Many drilling platforms in the Gulf of Mexico were evacuated as Hurricane Laura approached. The category-4 hurricane brought devastating winds of up to 150 mph, prompting evacuations at upstream, midstream, and downstream facilities along the Gulf Coast energy corridor.
The Bureau of Safety and Environmental Enforcement (BSEE) stated on August 23, 2020 that 57.6% of the current Gulf of Mexico oil production (1MMBbl/d+) and 44.6% of offshore natural gas production (1,205 MMcf/d) had been shut-in ahead of the storm. This caused dry gas production to hit a 30-day low of 85.0 Bcf/d on August 28, 2020.
As of August 28, The amount of shut-in production has changed little, with 60.1% of offshore gas production, or 1,628 MMcf/d and 84.3% of oil production, or 1.59 MMBbl/d still held back.
Companies have begun conducting flyovers to assess the damage. In the coming days, we are expected to gain a better understanding of the damage caused by the storm and the expected duration of the production outages. In the last decade, AEGIS notes, even powerful storms have caused little lasting damage to offshore facilities, and production has returned quickly. Still, this storm was exceptionally strong.

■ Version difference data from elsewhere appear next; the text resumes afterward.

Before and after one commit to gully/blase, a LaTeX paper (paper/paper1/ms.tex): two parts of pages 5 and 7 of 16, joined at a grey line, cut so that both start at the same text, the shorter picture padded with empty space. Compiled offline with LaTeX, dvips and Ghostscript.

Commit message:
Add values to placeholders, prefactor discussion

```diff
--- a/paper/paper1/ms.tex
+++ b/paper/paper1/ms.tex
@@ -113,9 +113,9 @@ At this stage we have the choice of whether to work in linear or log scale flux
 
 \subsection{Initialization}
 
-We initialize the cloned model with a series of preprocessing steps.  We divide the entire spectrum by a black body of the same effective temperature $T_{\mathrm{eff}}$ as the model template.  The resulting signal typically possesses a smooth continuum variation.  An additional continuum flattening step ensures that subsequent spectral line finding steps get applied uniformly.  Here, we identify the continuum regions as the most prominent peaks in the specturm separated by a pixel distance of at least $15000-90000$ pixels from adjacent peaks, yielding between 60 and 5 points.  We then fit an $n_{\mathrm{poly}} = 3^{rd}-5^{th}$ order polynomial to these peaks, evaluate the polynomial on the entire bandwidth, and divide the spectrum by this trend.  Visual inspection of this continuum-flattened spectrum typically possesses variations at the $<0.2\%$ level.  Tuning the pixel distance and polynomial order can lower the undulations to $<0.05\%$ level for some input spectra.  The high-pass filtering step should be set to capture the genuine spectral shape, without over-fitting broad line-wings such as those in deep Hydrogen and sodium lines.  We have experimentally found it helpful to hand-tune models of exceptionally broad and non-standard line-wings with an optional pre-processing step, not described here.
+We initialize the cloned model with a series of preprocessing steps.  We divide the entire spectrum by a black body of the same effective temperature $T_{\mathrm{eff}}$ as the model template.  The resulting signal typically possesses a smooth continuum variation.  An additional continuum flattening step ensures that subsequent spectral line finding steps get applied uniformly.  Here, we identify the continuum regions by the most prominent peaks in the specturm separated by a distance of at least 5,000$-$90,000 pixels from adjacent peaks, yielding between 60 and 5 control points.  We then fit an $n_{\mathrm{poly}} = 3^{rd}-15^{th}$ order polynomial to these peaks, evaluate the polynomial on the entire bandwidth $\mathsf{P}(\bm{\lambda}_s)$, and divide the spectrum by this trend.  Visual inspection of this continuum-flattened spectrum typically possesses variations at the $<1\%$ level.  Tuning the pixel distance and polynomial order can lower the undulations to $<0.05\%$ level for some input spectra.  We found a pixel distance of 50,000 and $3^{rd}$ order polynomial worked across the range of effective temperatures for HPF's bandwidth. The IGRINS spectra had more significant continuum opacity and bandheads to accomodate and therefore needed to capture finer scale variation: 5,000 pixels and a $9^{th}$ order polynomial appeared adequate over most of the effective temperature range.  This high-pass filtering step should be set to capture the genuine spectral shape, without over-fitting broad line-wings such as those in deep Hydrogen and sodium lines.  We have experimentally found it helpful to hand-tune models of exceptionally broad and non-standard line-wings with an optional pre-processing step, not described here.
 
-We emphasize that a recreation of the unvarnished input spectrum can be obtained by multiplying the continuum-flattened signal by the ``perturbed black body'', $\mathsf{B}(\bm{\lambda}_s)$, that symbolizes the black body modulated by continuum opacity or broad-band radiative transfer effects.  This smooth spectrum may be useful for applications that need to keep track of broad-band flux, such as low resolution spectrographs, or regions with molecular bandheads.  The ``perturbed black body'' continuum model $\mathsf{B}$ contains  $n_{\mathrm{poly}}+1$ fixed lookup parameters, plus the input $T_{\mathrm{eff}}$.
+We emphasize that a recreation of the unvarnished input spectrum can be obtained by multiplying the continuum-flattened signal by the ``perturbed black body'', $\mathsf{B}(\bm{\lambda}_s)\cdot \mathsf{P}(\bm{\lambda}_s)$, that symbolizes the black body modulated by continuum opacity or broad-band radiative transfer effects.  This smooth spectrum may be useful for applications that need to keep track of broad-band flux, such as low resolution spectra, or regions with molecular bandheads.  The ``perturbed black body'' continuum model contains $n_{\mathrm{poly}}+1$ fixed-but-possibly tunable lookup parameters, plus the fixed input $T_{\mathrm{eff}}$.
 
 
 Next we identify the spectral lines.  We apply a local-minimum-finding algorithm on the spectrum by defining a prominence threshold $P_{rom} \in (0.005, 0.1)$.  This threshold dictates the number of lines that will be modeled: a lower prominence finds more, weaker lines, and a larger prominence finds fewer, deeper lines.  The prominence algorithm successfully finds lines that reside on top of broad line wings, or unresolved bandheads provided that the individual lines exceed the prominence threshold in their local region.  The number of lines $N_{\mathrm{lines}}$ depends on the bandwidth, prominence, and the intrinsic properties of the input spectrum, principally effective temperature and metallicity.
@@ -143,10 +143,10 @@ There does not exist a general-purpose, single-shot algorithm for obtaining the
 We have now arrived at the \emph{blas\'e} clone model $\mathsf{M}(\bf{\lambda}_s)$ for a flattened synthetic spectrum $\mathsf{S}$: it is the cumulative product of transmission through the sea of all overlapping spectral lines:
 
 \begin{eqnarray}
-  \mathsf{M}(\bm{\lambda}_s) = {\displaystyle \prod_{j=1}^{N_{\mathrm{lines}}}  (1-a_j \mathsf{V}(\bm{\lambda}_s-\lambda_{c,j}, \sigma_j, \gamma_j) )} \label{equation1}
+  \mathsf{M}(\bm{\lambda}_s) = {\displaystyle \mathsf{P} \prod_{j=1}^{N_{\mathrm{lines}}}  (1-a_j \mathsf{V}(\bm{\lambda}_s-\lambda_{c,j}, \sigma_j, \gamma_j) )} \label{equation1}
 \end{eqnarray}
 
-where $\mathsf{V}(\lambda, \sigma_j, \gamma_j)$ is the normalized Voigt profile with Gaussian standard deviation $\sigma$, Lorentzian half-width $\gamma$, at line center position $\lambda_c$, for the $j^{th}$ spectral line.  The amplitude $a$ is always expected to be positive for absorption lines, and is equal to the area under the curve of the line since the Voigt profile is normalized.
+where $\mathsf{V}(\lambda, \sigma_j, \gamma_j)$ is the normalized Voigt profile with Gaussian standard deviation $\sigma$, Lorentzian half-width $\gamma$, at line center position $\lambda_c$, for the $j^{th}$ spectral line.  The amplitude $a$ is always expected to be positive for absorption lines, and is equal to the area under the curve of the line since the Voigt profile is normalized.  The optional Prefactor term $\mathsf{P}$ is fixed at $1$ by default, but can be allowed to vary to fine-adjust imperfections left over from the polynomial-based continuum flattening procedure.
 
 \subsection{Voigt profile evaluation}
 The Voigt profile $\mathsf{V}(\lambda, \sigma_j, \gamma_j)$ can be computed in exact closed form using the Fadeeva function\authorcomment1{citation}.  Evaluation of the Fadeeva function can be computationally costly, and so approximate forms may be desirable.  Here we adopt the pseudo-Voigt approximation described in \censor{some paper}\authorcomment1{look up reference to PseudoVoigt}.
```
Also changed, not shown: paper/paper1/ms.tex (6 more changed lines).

The majority of U.S. LNG export capacity was forecast to lie in the storm’s path, as Cheniere Energy’s Sabine Pass LNG site, Sempra Energy’s Cameron LNG, and Freeport LNG (FLNG) account for nearly 75% (6.68 Bcf/d) of U.S. LNG export capacity. Sempra’s Cameron LNG site in Lake Charles, LA, was directly in the storm’s path and Cheniere’s Sabine Pass facility at the Texas-Louisiana border may have also been affected. The storm’s direction tilted westward, allowing Freeport LNG to be spared from any damage. That facility is located south of Houston.
In the days leading up to the hurricane, Cheniere and Sempra energy announced they would shut down their facilities that lie in the storm’s path. The closures caused flows to LNG facilities to drop to 2.1 Bcf/d, the lowest level since February 2019. Feedgas flows were averaging 4.4 Bcf/d in August before the closures.
Power demand, the last part of the equation, is down as Entergy has reported outages to over 900,000 customers. A disruption in electricity generation means less gas demand. PointLogic’s estimate of domestic gas consumption for power generation shows a modest pullback of 0.8 Bcf/d, and more may come as the power outages cause a decrease in gas-fired power generation.